“There is no such thing as waste, only things in the wrong place”
The waste we produce can have a detrimental environmental impact. From the overflowing landfills, to the ever growing production or mining of new materials. Wasting something is just that, a waste! As living breathing humans, we are a part of the natural world and in nature there is no waste, everything is reused in some way shape or form.
Our society has been built with cheap and easy waste management. Therefore, throwing things away has become convenient. In a society where we are continuing to make our lives busier than ever, convenience can be a major benefit.
However, when you look at the true cost and impact of this convenience, it becomes anything but. While it may not be our immediate problem it is becoming a problem for our generation and future generations to deal with. More efforts and resources have to go into beach clean ups, landfill expansions, ocean clean ups, freshwater clean ups etc… And while all of these things are great, the best way to clean these up is to prevent the waste from getting to these places in the first place.
If you are reading this you are likely already doing a lot of these things, but sometimes it’s just nice to know why these things help, so you can pass along the information to your friends and family.
These 5 steps have dramatically decreased the amount of waste that I produce and I hope that they will help you too!
And remember we don’t need everyone to be doing zero waste perfectly, but a lot of people making some effort.
The first thing you want to do is think about where your waste is coming from and what you are currently throwing away and look at ways that you can reduce that using any of the steps you find below.
Of course the composter is going to tell you to Compost. But it’s a simple and easy way to get rid of almost half of what goes to the landfill on a weekly basis. Plus you get to create something beneficial for the planet, so win-win.
- Re-use, reuse, reuse
Reusable bags, reusable bottles, reusable takeaway containers, every time you reuse an item, you don’t have to purchase something new.
And yes I hear the argument already, the amount of energy used to produced that one item you would need to reuse an item so many times for it to outweigh the benefit. And yes we do have to be careful with our choices in what we choose to reuse. That’s why quality of the product (the amount of times you will be able to reuse the items), the material that it is made of (how does it contribute to the waste stream after it’s completed it’s useful life) and whether it is something that has already been produced come into play.
If you are buying a low quality item that can only be reused a handful of times before it needs to be thrown out, then you probably aren’t using or reusing the right items. However if you are purchasing and item that can be reused for a long time, or indefinitely this item will stay out of the waste stream for a long period of time and will not contribute to the detrimental effects of creating waste and mining new materials for new items to be made.
The material that it is made of is also an important factor. Can it be composted or recycled or repurposed at the end of it’s useful life. Is it going back into a natural cycle of reuse, or is it just piling up for someone to deal with at a later date.

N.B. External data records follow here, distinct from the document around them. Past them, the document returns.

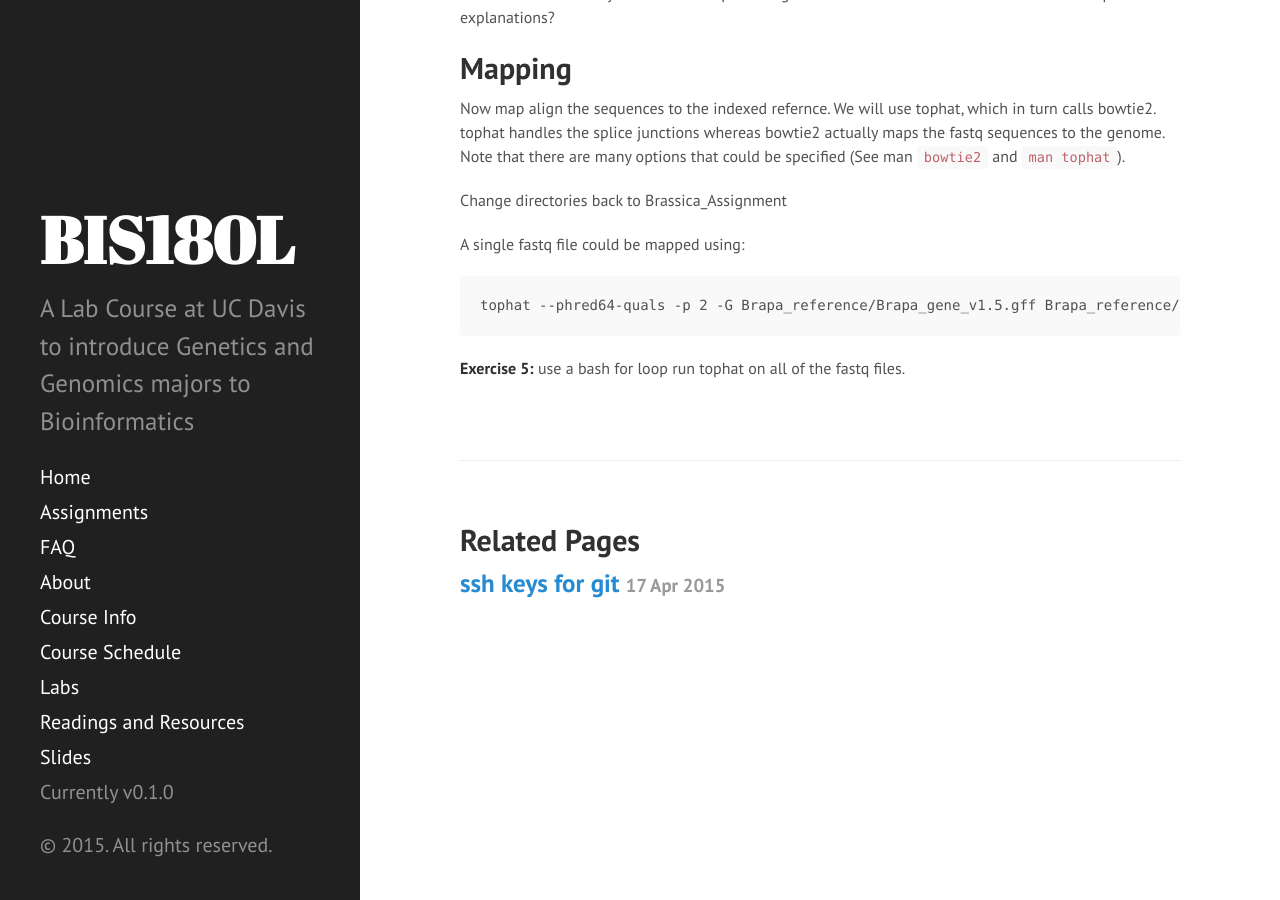
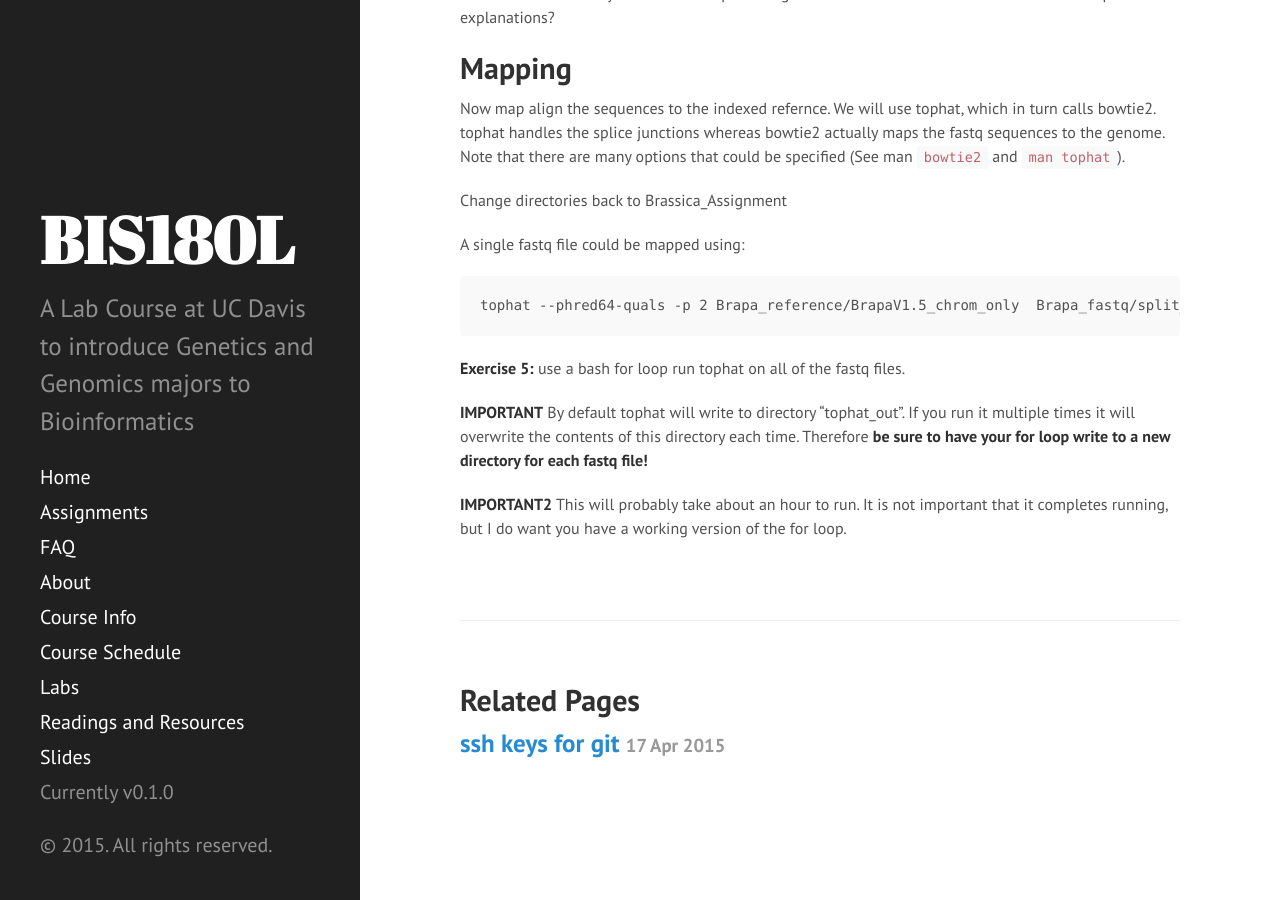
Before and after one commit to rjcmarkelz/BIS180L_web, a Jekyll site: the page built from _posts/2015-05-05-Illumina.md, in a window 1280 px wide and 900 px high, scrolled down 5895 px. Built offline with Jekyll 4.4.1, drawn with Linux system fonts in a browser that asks for light colours; Markdown is read by kramdown in place of the engine named in the settings.

Commit message:
fix errors in Illumina.md

```diff
--- a/_posts/2015-05-05-Illumina.md
+++ b/_posts/2015-05-05-Illumina.md
@@ -201,6 +201,10 @@ Change directories back to Brassica_Assignment
 
 A single fastq file could be mapped using:
 
-    tophat --phred64-quals -p 2 -G Brapa_reference/Brapa_gene_v1.5.gff Brapa_reference/BrapaV1.5_chrom_only  Brapa_fastq/split_fq/IMB211_DP_1_SILIQUE.fq
+    tophat --phred64-quals -p 2 Brapa_reference/BrapaV1.5_chrom_only  Brapa_fastq/split_fq/IMB211_DP_1_SILIQUE.fq
 
 __Exercise 5:__ use a bash for loop run tophat on all of the fastq files.
+
+__IMPORTANT__   By default tophat will write to directory "tophat\_out".  If you run it multiple times it will overwrite the contents of this directory each time.  Therefore __be sure to have your for loop write to a new directory for each fastq file!__
+
+__IMPORTANT2__ This will probably take about an hour to run.  It is not important that it completes running, but I do want you have a working version of the for loop.
```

The most important item to consider when thinking about reusing items, is to reuse the items that already exist, or you already own. Sure they may not be the perfect but they have already been purchased and produced. By reusing these items you keep them out of the waste stream for a longer period of time and you aren’t creating the need to produce more items that use more of our resources.

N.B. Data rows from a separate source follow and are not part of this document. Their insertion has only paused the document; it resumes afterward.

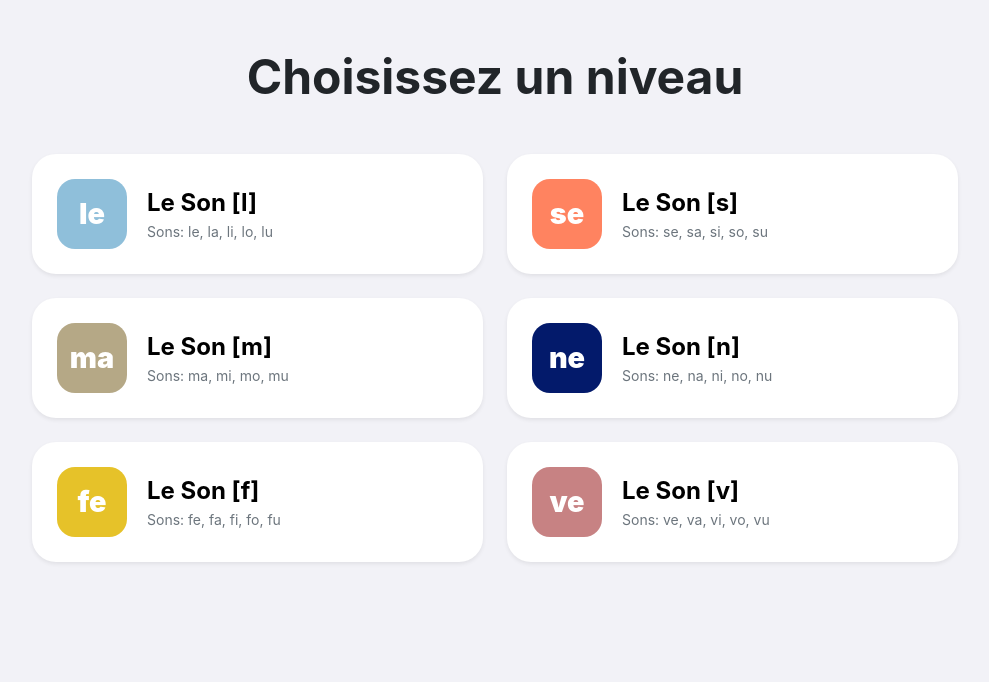
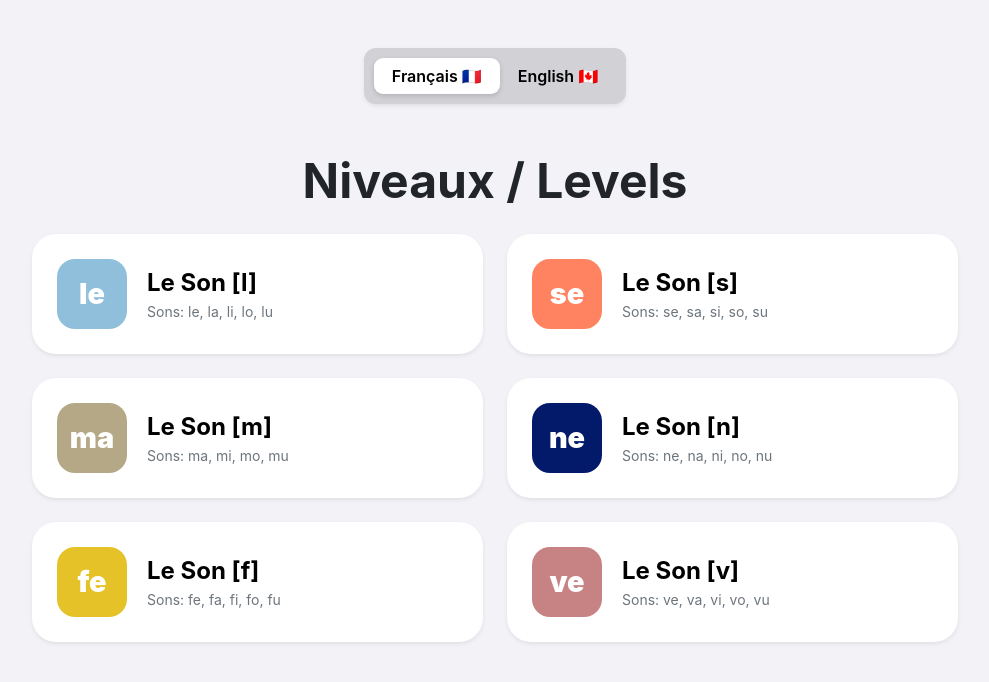
Before and after one commit to masonmedia/literacy-game, a Nuxt app: page / in a window 1280 px wide. Both pictures are taken after a click on the button "START / COMMENCER". Shown: the top 682 px of the page, without its empty margins (145-1134 px from the left). Built offline with nearby package versions, Linux system fonts and the light colour scheme.

Commit message:
Add: english variations for core letter sounds, playSound logic and word specific sound customization

```diff
--- a/app/data/gameData.json
+++ b/app/data/gameData.json
@@ -160,5 +160,70 @@
       { "text": "la ville", "sound": "vi" },
       { "text": "les vacances", "sound": "va" }
     ]
+  },
+  "en-short-a": {
+    "title": "Short 'a' Sounds",
+    "lang": "en-CA",
+    "baseSounds": ["at", "an", "ag", "ap", "ad"],
+    "colors": ["#FF5733", "#2BD94A", "#3357FF", "#F333FF", "#FF33A8"],
+    "words": [
+      { "text": "cat", "sound": "at" }, { "text": "bat", "sound": "at" }, { "text": "mat", "sound": "at" }, { "text": "rat", "sound": "at" },
+      { "text": "fan", "sound": "an" }, { "text": "pan", "sound": "an" }, { "text": "can", "sound": "an" }, { "text": "van", "sound": "an" },
+      { "text": "bag", "sound": "ag" }, { "text": "tag", "sound": "ag" }, { "text": "wag", "sound": "ag" }, { "text": "rag", "sound": "ag" },
+      { "text": "cap", "sound": "ap" }, { "text": "map", "sound": "ap" }, { "text": "tap", "sound": "ap" }, { "text": "lap", "sound": "ap" },
+      { "text": "dad", "sound": "ad" }, { "text": "sad", "sound": "ad" }, { "text": "mad", "sound": "ad" }, { "text": "pad", "sound": "ad" }
+    ]
+  },
+  "en-short-e": {
+    "title": "Short 'e' Sounds",
+    "lang": "en-CA",
+    "baseSounds": ["et", "en", "ed", "eg", "ell"],
+    "colors": ["#4CC9F0", "#4361EE", "#3A0CA3", "#7209B7", "#F72585"],
+    "words": [
+      { "text": "net", "sound": "et" }, { "text": "wet", "sound": "et" }, { "text": "jet", "sound": "et" }, { "text": "pet", "sound": "et" },
+      { "text": "hen", "sound": "en" }, { "text": "ten", "sound": "en" }, { "text": "pen", "sound": "en" }, { "text": "men", "sound": "en" },
+      { "text": "bed", "sound": "ed" }, { "text": "red", "sound": "ed" }, { "text": "fed", "sound": "ed" }, { "text": "wed", "sound": "ed" },
+      { "text": "leg", "sound": "eg" }, { "text": "peg", "sound": "eg" }, { "text": "beg", "sound": "eg" }, { "text": "egg", "sound": "eg" },
+      { "text": "bell", "sound": "ell" }, { "text": "tell", "sound": "ell" }, { "text": "sell", "sound": "ell" }, { "text": "well", "sound": "ell" }
+    ]
+  },
+  "en-short-i": {
+    "title": "Short 'i' Sounds",
+    "lang": "en-CA",
+    "baseSounds": ["it", "in", "ip", "ig", "id"],
+    "colors": ["#00F5D4", "#00BBF9", "#9B5DE5", "#F15BB5", "#FEE440"],
+    "words": [
+      { "text": "sit", "sound": "it" }, { "text": "hit", "sound": "it" }, { "text": "kit", "sound": "it" }, { "text": "pit", "sound": "it" },
+      { "text": "bin", "sound": "in" }, { "text": "fin", "sound": "in" }, { "text": "tin", "sound": "in" }, { "text": "win", "sound": "in" },
+      { "text": "zip", "sound": "ip" }, { "text": "lip", "sound": "ip" }, { "text": "dip", "sound": "ip" }, { "text": "tip", "sound": "ip" },
+      { "text": "pig", "sound": "ig" }, { "text": "big", "sound": "ig" }, { "text": "wig", "sound": "ig" }, { "text": "dig", "sound": "ig" },
+      { "text": "kid", "sound": "id" }, { "text": "lid", "sound": "id" }, { "text": "hid", "sound": "id" }, { "text": "bid", "sound": "id" }
+    ]
+  },
+  "en-short-o": {
+    "title": "Short 'o' Sounds",
+    "lang": "en-CA",
+    "baseSounds": ["ot", "op", "og", "ob", "ox"],
+    "colors": ["#FF9F1C", "#FFBF69", "#66D3AC", "#789694", "#2EC4B6"],
+    "words": [
+      { "text": "pot", "sound": "ot" }, { "text": "hot", "sound": "ot" }, { "text": "dot", "sound": "ot" }, { "text": "cot", "sound": "ot" },
+      { "text": "hop", "sound": "op" }, { "text": "mop", "sound": "op" }, { "text": "top", "sound": "op" }, { "text": "pop", "sound": "op" },
+      { "text": "dog", "sound": "og" }, { "text": "log", "sound": "og" }, { "text": "jog", "sound": "og" }, { "text": "hog", "sound": "og" },
+      { "text": "bob", "sound": "ob" }, { "text": "job", "sound": "ob" }, { "text": "sob", "sound": "ob" }, { "text": "rob", "sound": "ob" },
+      { "text": "box", "sound": "ox" }, { "text": "fox", "sound": "ox" }, { "text": "pox", "sound": "ox" }, { "text": "oxen", "sound": "ox" }
+    ]
+  },
+  "en-short-u": {
+    "title": "Short 'u' Sounds",
+    "lang": "en-CA",
+    "baseSounds": ["ut", "un", "ug", "ub", "um"],
+    "colors": ["#D9ED92", "#B5E48C", "#99D98C", "#76C893", "#52B69A"],
+    "words": [
+      { "text": "nut", "sound": "ut" }, { "text": "cut", "sound": "ut" }, { "text": "hut", "sound": "ut" }, { "text": "gut", "sound": "ut" },
+      { "text": "sun", "sound": "un" }, { "text": "run", "sound": "un" }, { "text": "fun", "sound": "un" }, { "text": "bun", "sound": "un" },
+      { "text": "bug", "sound": "ug" }, { "text": "mug", "sound": "ug" }, { "text": "hug", "sound": "ug" }, { "text": "rug", "sound": "ug" },
+      { "text": "tub", "sound": "ub" }, { "text": "rub", "sound": "ub" }, { "text": "sub", "sound": "ub" }, { "text": "cub", "sound": "ub" },
+      { "text": "gum", "sound": "um" }, { "text": "hum", "sound": "um" }, { "text": "sum", "sound": "um" }, { "text": "yum", "sound": "um" }
+    ]
   }
 }
--- a/app/pages/index.vue
+++ b/app/pages/index.vue
@@ -1239,7 +1239,35 @@ import gameData from '@/data/gameData.json';
 const phoneticMap = {
   'fe': 'fait',
   // 've': 'veux'  // Maps to the "veh" sound for the French voice engine
-  've': 'vè'  // Maps to the "veh" sound for the French voice engine
+  've': 'vè',  // Maps to the "veh" sound for the French voice engine,
+
+  // --- ENGLISH (The "Crisp T" & "Flat A" Fix) ---
+  // Using double letters forces the engine to articulate the ending
+  'et': 'ett',
+  'eg': 'egg',
+  'it': 'itt',
+  'ot': 'ott. ',
+  'og': 'ogg',
+  'ut': 'utt',
+  'cut': 'cutt',
+  'nut': 'nutt',
+  'ug': 'ugg',
+  'en': 'n',
+  'ip': 'ipp',
+
+  // The 'an' fix: "aann" or "ann" prevents the "von" sound
+  'an': 'ann',
+  'van': 'vann',
+  'can': 'cann',
+  'ap': 'app',
+
+  // Word-specific overrides (No dashes!)
+  'cat': 'catt',
+  'bat': 'batt',
+  'mat': 'matt',
+  'hat': 'hatt',
+  'rat': 'ratt',
+  'wag': 'wagg . '
 };
 
 // --- STATE ---
@@ -1282,14 +1310,54 @@ const initGame = () => {
     }));
 };
 
+// const playSound = (text) => {
+//   window.speechSynthesis.cancel();
+//   const speechText = phoneticMap[text] || text;
+//   const utterance = new SpeechSynthesisUtterance(speechText);
+//   utterance.lang = 'fr-FR';
+//   utterance.rate = 0.7;
+//   window.speechSynthesis.speak(utterance);
+// };
+
+// best current voice sound version
 const playSound = (text) => {
   window.speechSynthesis.cancel();
+
+  // 1. Get the phonetic version (e.g., 'van' -> 'va-nh')
   const speechText = phoneticMap[text] || text;
   const utterance = new SpeechSynthesisUtterance(speechText);
-  utterance.lang = 'fr-FR';
-  utterance.rate = 0.7;
+
+  // 2. Set Language
+  // If the unit says 'en-US', we'll try to 'upgrade' it to 'en-CA' for the True T
+  let targetLang = activeUnit.value.lang || 'fr-FR';
+  if (targetLang === 'en-US') targetLang = 'en-CA';
+
+  utterance.lang = targetLang;
+
+  // 3. Tuning for Literacy
+  // Pitch 1.1 removes the "bored" US male drone and makes it sound like a teacher
+  utterance.pitch = 1.1;
+  utterance.rate = 0.6; // Slightly slower to ensure 'va-nh' is fully articulated
+
   window.speechSynthesis.speak(utterance);
 };
+
+
+// lang toggle
+
+// const selectedLang = ref('fr-FR'); // Default filter
+
+const selectedLang = ref('fr'); // We only need the first two letters now
+
+const filteredUnits = computed(() => {
+  return Object.entries(gameData).filter(([key, unit]) => {
+    // Get the first two letters of the unit's lang (e.g., 'en-CA' -> 'en')
+    const unitLangBase = (unit.lang || 'fr-FR').substring(0, 2);
+
+    // Compare 'en' to 'en' or 'fr' to 'fr'
+    return unitLangBase === selectedLang.value;
+  });
+});
 
 // --- DYNAMIC ARC LOGIC ---
 const handleMatch = (word, targetSound, event = null) => {
@@ -1375,7 +1443,7 @@ watch(score, (n) => {
     </Transition>
 
     <Transition name="fade">
-      <div v-if="gameState === 'menu'" class="screen menu-page p-5 overflow-auto h-100">
+      <!-- <div v-if="gameState === 'menu'" class="screen menu-page p-5 overflow-auto h-100">
         <div class="container max-width-md">
           <h2 class="display-5 fw-bold mb-5 text-center">Choisissez un niveau</h2>
           <div class="row g-4 justify-content-center">
@@ -1390,7 +1458,32 @@ watch(score, (n) => {
             </div>
           </div>
         </div>
+      </div> -->
+      <div v-if="gameState === 'menu'" class="screen menu-page p-5 overflow-auto h-100">
+  <div class="container max-width-md">
+
+    <div class="d-flex justify-content-center mb-5">
+      <div class="ios-segmented-control shadow-sm" style="padding: 10px;">
+        <button @click="selectedLang = 'fr'" :class="{ active: selectedLang === 'fr' }">Français 🇫🇷</button>
+        <button @click="selectedLang = 'en'" :class="{ active: selectedLang === 'en' }">English 🇨🇦</button>
       </div>
+    </div>
+
+    <h2 class="display-5 fw-bold mb-4 text-center">Niveaux / Levels</h2>
+
+    <div class="row g-4 justify-content-center">
+      <div v-for="([key, unit]) in filteredUnits" :key="key" class="col-md-6 col-lg-5">
+        <button @click="selectUnit(key)" class="unit-selection-card shadow-sm w-100">
+          <div class="unit-icon" :style="{ backgroundColor: unit.colors[0] }">{{ unit.baseSounds[0] }}</div>
+          <div class="text-start">
+            <div class="fw-bold fs-4">{{ unit.title }}</div>
+            <div class="text-secondary small">Sons: {{ unit.baseSounds.join(', ') }}</div>
+          </div>
+        </button>
+      </div>
+    </div>
+  </div>
+</div>
     </Transition>
 
     <Transition name="fade">
```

- Buy in bulk
When you buy in bulk you can get rid of most of the packaging used to transport the goods to you. Whether that is bulk landscaping supplies loaded into the back of a truck or delivered to your door, or using your own containers to buy items in bulk at your local bulk grocer.
- Choose packaging carefully
In order to ship products they must be packaged, so packaging is somewhat unavoidable. I have ranked the packaging options that I believe are the best options. (Of course this will vary on the product sold, but in general this is what I look for.)
- No packaging on the item
- Compostable paper packaging
- Recyclable packaging
- Compostable plastic packaging
- Reduced packaging
- Thrift and reuse things that have already been produced
While reducing your waste can sometimes become an Instagram aesthetic and get pretty expensive, it doesn’t have to be. In fact the people who have always been trying to save a dollar and spend as little as possible have always been at the forefront of sustainability without ever getting credit for it.
So here is our salute to those who have thrifted clothing, worn hand-me-downs, used margarine and yogurt containers to pack lunches in, have reused water bottles and used what they had already to make life more convenient and affordable for themselves.
In our consumerist society we have already produced more than we will ever need. The trick is to keep using this material, and keep it out of landfills.
One more thing
As individuals we can make a big difference with our purchasing decisions and the way we contribute to the waste stream individually. However, the largest contributors to waste are the companies producing and selling these products. Let the businesses that you support know that you would like to see them reduce their waste through Composting efforts, better planning, and that you disagree with silly practices in the retail industry of destroying unsold or damaged products. While we may not be at the decision making table at these companies, if they don’t have a customer they can’t sell anything. Big Companies are starting to make the shift due to Customer demand. Let’s not let them get away with greenwashing or going half way. Let them know that you want products that do not contribute to the waste stream!